» **Exercise instructions**:
Find the lines holding the string "capture" in the data, then copy all of them.

Start of Material for the task

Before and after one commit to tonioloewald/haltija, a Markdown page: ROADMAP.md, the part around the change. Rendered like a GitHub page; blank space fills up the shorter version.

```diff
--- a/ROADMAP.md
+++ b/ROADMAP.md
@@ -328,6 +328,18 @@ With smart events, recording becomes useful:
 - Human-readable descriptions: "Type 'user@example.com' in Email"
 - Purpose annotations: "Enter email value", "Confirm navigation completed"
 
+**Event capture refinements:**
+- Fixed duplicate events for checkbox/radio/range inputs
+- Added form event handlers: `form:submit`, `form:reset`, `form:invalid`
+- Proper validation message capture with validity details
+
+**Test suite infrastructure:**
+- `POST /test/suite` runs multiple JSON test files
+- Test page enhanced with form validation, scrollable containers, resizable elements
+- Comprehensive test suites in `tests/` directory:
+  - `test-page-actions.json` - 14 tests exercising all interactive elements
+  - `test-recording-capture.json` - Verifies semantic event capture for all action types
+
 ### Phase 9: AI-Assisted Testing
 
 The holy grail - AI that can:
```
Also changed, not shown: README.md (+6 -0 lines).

End of Material for the task

» **Solution**:
+**Event capture refinements:**
+- Proper validation message capture with validity details
+  - `test-recording-capture.json` - Verifies semantic event capture for all action types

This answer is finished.